October 18, 1972: An order was entered in the county division granting leave to Anna D. Marek to withdraw as attorney for the respondent and finding respondent "responsible for the support of the minor child, that respondent is desirous of visitation privileges", that "commencing 12-1-72 the respondent contribute $100 per month for the support of the minor child, that petitioning jurisdiction advise present address of petitioner and child and arrange visitation."
November 15, 1972: Leave having been given, respondent, through his attorney, Anna D. Marek, presented a petition to vacate the October 18, 1972, order.
November 27, 1972: Respondent moved to dismiss the petition for support or have the petition transferred to the divorce division on the grounds:
"1. That the parties hereto are the same parties in the case known as Phillip M. Nelson, Jr. v. Ann Irene Nelson, and Louis Borbor, case number 71D22992, filed in the Circuit Court of Cook County, Chancery-Divorce Division.
"2. In said cause, Phillip M. Nelson, Jr. v. Ann Irene Nelson, and Louis Borbor, number 71D22992, the court entered a decree of divorce in favor of the plaintiff, Phillip M. Nelson, Jr. and reserved the question of support and custody of his child."
February 23, 1973: The court (county division) found it had jurisdiction of the parties and the subject matter under the Uniform Reciprocal Enforcement of Support Act and denied respondent's motion to dismiss the petition for support.

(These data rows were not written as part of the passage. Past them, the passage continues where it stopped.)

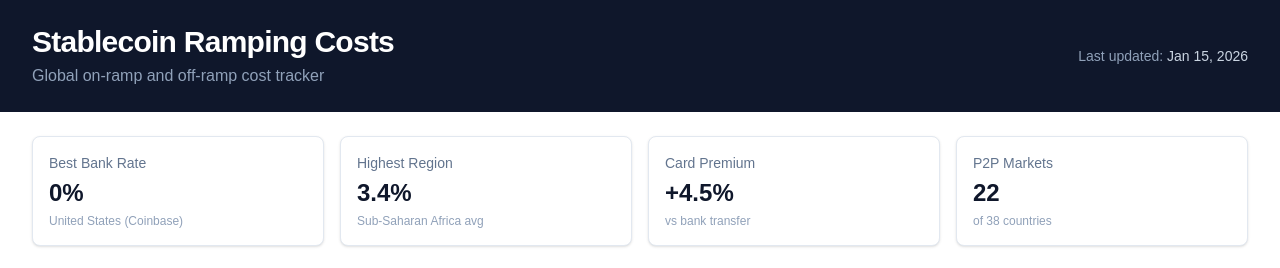
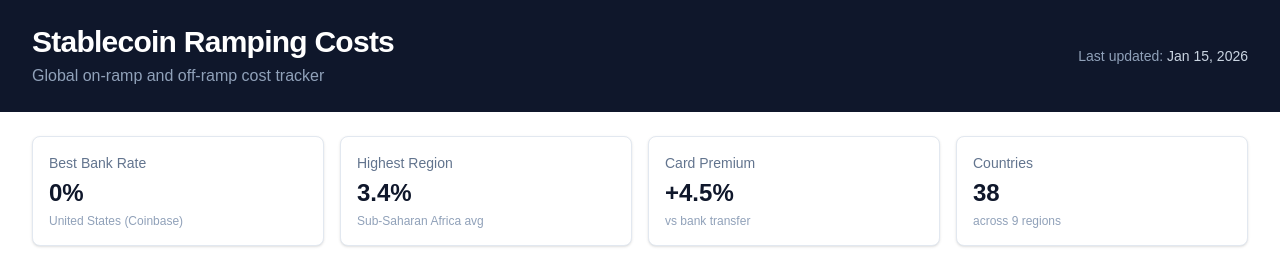
Before and after one commit to 0xSector/stablecoin-ramp-dashboard, a Next.js app: page / in a window 1280 px wide. Shown: the top 268 px of the page. Built offline with nearby package versions, Linux system fonts and the light colour scheme.

Commit message:
fix: show total countries instead of P2P markets

```diff
--- a/app/page.tsx
+++ b/app/page.tsx
@@ -55,9 +55,9 @@ export default function Home() {
             sublabel="vs bank transfer"
           />
           <StatCard
-            label="P2P Markets"
-            value={data.countries.filter(c => c.onRamp.p2p !== null).length.toString()}
-            sublabel={`of ${data.countries.length} countries`}
+            label="Countries"
+            value={data.countries.length.toString()}
+            sublabel={`across ${data.regions.length} regions`}
           />
         </div>
 
```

• 1 Defendant first argues that the divorce division had exclusive "jurisdiction" of the question of support of his minor child, that the county division, therefore, was without "jurisdiction" to enter the support order and should have transferred the case to the divorce division. However, in the recent case of Haas v. Pick Galleries (Gen. No. 58347), 12 Ill. App.3d 865, 299 N.E.2d 93, it was held that the actions of trial courts concerning the assignment or transfer of actions under General Order Number 1-3 *fn1 of the circuit court of Cook County are not "jurisdictional" and that, within broad limits, the trial court's discretion in such matters will not be reversed absent a showing of abuse. In that case, the reviewing court affirmed the refusal of the municipal division of the circuit court to transfer a case to the law division of the circuit ...